By Denna Bowman
Motorists are being urged to avoid the Bank Holiday motoring blues by making sure their tyres are safe and legal before taking to the roads.
Punctured or torn tyres were the second most common reason for calling out the AA in 2011, according to TyreSafe, the UK’s leading tyres safety organisation.
Breakdown recovery associations are already bracing themselves for the annual onslaught of tyre related call outs as millions of drivers head off for a quick getaway over Easter, shortly followed by the May Bank Holiday.
Stuart Jackson, chairman of TyreSafe, stressed: “Spending just a few minutes checking your vehicle’s tyres could ultimately save you hours of hassle following a puncture or blow-out. However, what’s more important is that an unchecked tyre might be unsafe, putting the driver, passengers and other road users in very real danger.”
He added: “Don’t let the state of your tyres put a dampener on your Bank Holiday fun. It’s quick and easy to check them and will leave you free to enjoy what really matters.”
The main things to bear in mind include air pressure and the overall tyre condition.
Having the correct air pressure is particularly critical because of the increased vehicle weight from extra passengers and luggage being transported. Therefore, vehicles may need to have their tyres inflated to a higher pressure to stay safe.
Many vehicle manufacturers actually specify that tyre pressures should be increased when the car is fully laden with passengers and luggage, such as suitcases, bikes and roof boxes.
If the pressures are not adjusted accordingly and the tyres run under-inflated, excessive heats builds up inside the tyre which can lead to premature tyre failure.
Also, the condition of the tyres should be visually inspected, cuts and bulges can lead to a blow out at speed if the tyre is not repaired or replaced. Objects which have become embedded in the tread must be removed.
Finally, with the threat of April showers always present, drivers are also urged to check tread depth so that the tyres can cope with wet roads.

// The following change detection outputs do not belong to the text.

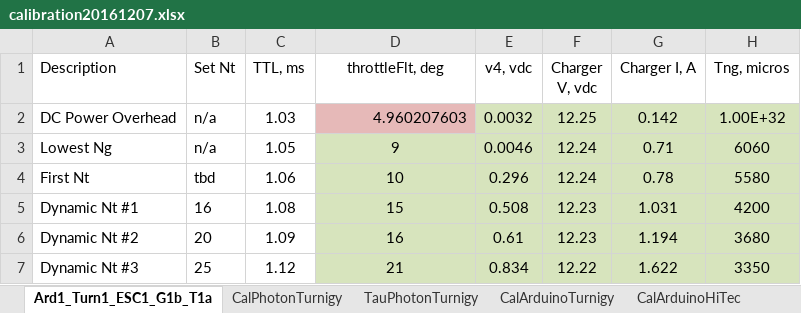
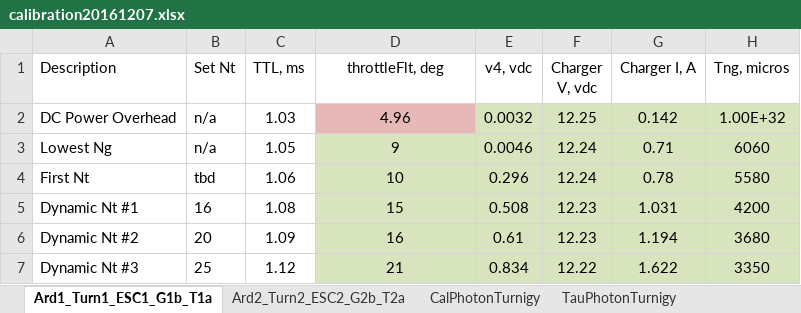
Before and after one commit to davegutz/ESC, an Excel workbook: myESC-Particle-DEV/saves/calibration20161207.xlsx, sheet Ard1_Turn1_ESC1_G1b_T1a, drawn as a sheet; only a part is shown; values as stored, in another font and other column widths than the file's, no borders; charts and pictures not drawn; the diff covers the shown part only; the diff names each change by its address in the sheet, - before the commit and + after, or states it on an @@ line.

```diff
--- a/myESC-Particle-DEV/saves/calibration20161207.xlsx (sheet Ard1_Turn1_ESC1_G1b_T1a)
+++ b/myESC-Particle-DEV/saves/calibration20161207.xlsx (sheet Ard1_Turn1_ESC1_G1b_T1a)
+sheet tab: Ard2_Turn2_ESC2_G2b_T2a
-D2 (throttleFlt, deg): 4.960207603
+D2 (throttleFlt, deg): 4.96
-D2 alignment: right
+D2 alignment: center
```
Also changed, not shown: 7 added rows, 7 removed rows, 23 edited cells and cell formats elsewhere in this sheet, formulas that keep their value, charts or pictures, 1 other file.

Current UK law requires drivers to have at least 1.6mm of tread across the central three-quarters of the tyre, around its entire circumference.